The growing demand for more comprehensive third-party assessments necessarily requires expanded resources, budgets and timelines for completion. These needs run contrary to very real budget and staff constraints, and the pace at which business units need to bring new (often web/cloud based) products and services to market. So, how do you satisfy the growing demand for more comprehensive assessments of third-party risk controls without substantially increasing the cost and time for conducting assessments?
The first step is to fully understand your assessment workflow, and identify all of your information requirements, both internal and external. Then identify those activities that are extremely manual in nature. The simple truth is that it is difficult, if not impossible, to effectively manage assessments in a manual environment. From initiating and collecting assessment information, to managing your workflow and providing a centralized repository for all assessment-related activities, there are a number of industry applications that can automate the assessment process and provide significant relief for overburdened processes and resources.
Also, make sure that you don’t reinvent the wheel. There are a number of existing assessment frameworks you can use to refine or jumpstart your program. NIST, Health Information Trust Alliance (HITRUST), and PCI all have framework controls and questionnaires.
To learn more, join us on 26 July for an ISACA webinar, titled Effective Third-Party Risk Assessment – A Balancing Process, on how to manage all of these competing requirements and develop an effective program for third-party assessments. We will discuss how to find the best methods to balance these competing demands, and key ways to enhance your assessment process so you can do more comprehensive assessments without increasing the time and cost of assessment due diligence.

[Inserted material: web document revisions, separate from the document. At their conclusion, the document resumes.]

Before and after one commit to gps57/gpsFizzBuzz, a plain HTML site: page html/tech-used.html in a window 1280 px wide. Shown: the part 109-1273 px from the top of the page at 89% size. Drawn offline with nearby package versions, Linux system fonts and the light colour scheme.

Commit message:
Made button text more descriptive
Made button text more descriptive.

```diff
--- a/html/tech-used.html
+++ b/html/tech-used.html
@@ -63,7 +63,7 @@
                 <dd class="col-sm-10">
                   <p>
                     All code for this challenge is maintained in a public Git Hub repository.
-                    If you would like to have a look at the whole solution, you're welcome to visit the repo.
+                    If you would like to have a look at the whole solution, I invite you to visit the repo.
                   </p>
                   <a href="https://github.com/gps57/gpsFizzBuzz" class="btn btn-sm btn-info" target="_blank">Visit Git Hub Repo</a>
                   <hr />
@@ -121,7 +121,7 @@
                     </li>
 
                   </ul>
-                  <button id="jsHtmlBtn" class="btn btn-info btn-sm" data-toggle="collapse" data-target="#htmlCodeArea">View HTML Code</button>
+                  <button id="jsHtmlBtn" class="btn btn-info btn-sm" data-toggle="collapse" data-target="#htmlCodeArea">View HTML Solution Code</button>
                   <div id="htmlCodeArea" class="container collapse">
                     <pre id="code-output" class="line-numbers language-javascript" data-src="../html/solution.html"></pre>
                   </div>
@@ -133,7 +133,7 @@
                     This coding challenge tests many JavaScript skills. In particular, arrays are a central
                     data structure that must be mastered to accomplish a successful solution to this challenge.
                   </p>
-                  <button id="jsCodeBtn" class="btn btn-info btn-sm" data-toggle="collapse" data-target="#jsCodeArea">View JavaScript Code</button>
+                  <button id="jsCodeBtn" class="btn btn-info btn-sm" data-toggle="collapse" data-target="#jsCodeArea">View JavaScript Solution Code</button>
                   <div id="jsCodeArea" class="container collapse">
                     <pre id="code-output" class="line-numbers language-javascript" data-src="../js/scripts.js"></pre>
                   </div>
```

Brad Keller, Senior Director of Third-Party Practice Lead, Prevalent
[ISACA Now Blog]